◆ **REQUIRED WORK**
Identify all lines below that hold "components" and collect them.

◆ **EXTRACTED INFORMATION**
━━━━━━━━━━
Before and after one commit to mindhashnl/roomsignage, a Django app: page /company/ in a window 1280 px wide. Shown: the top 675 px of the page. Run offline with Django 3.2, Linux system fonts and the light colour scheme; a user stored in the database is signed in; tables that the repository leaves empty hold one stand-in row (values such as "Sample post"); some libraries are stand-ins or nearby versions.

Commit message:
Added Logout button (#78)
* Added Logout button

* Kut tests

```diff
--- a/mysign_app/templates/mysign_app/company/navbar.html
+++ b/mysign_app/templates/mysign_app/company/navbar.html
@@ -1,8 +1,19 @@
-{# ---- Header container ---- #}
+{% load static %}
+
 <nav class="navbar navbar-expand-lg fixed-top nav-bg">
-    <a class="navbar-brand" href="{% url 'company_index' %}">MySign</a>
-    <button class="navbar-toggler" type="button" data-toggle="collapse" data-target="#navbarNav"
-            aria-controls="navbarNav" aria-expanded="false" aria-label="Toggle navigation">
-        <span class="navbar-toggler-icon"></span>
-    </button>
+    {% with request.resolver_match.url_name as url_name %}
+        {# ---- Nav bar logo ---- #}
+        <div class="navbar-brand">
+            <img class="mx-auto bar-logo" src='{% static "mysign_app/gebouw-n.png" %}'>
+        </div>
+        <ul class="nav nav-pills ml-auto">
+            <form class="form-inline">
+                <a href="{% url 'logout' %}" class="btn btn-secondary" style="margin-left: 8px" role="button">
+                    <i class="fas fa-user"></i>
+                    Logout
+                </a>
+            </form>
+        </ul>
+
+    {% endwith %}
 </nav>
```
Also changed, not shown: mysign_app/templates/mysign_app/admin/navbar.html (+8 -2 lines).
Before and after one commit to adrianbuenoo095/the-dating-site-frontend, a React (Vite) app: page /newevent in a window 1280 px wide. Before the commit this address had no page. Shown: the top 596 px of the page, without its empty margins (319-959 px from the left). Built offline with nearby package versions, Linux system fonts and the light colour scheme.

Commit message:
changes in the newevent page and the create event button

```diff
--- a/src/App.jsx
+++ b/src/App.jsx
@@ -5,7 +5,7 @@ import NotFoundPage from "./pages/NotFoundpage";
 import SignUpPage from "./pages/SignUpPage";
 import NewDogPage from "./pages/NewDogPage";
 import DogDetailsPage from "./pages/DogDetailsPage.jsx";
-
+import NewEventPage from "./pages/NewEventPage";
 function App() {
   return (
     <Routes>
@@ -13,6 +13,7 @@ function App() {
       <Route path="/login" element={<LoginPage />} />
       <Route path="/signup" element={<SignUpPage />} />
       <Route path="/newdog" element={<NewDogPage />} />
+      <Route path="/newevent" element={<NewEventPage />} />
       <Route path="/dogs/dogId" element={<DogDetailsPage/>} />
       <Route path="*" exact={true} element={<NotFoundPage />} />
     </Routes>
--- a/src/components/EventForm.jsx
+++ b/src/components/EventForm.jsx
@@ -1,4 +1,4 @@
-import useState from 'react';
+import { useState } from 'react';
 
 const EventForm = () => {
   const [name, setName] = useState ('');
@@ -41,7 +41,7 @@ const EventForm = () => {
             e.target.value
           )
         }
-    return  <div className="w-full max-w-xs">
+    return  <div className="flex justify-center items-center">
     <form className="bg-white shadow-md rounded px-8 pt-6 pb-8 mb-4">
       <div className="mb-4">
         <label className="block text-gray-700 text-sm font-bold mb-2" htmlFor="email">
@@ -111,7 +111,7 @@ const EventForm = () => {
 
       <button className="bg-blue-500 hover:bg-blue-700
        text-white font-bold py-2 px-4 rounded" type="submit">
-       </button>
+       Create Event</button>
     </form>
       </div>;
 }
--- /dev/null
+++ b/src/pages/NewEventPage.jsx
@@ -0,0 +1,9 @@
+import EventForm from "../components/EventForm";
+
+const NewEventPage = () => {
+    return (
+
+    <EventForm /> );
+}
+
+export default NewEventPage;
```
━━━━━━━━━━
◆ **EXERCISE RESPONSE**
--- a/src/components/EventForm.jsx
+++ b/src/components/EventForm.jsx
+import EventForm from "../components/EventForm";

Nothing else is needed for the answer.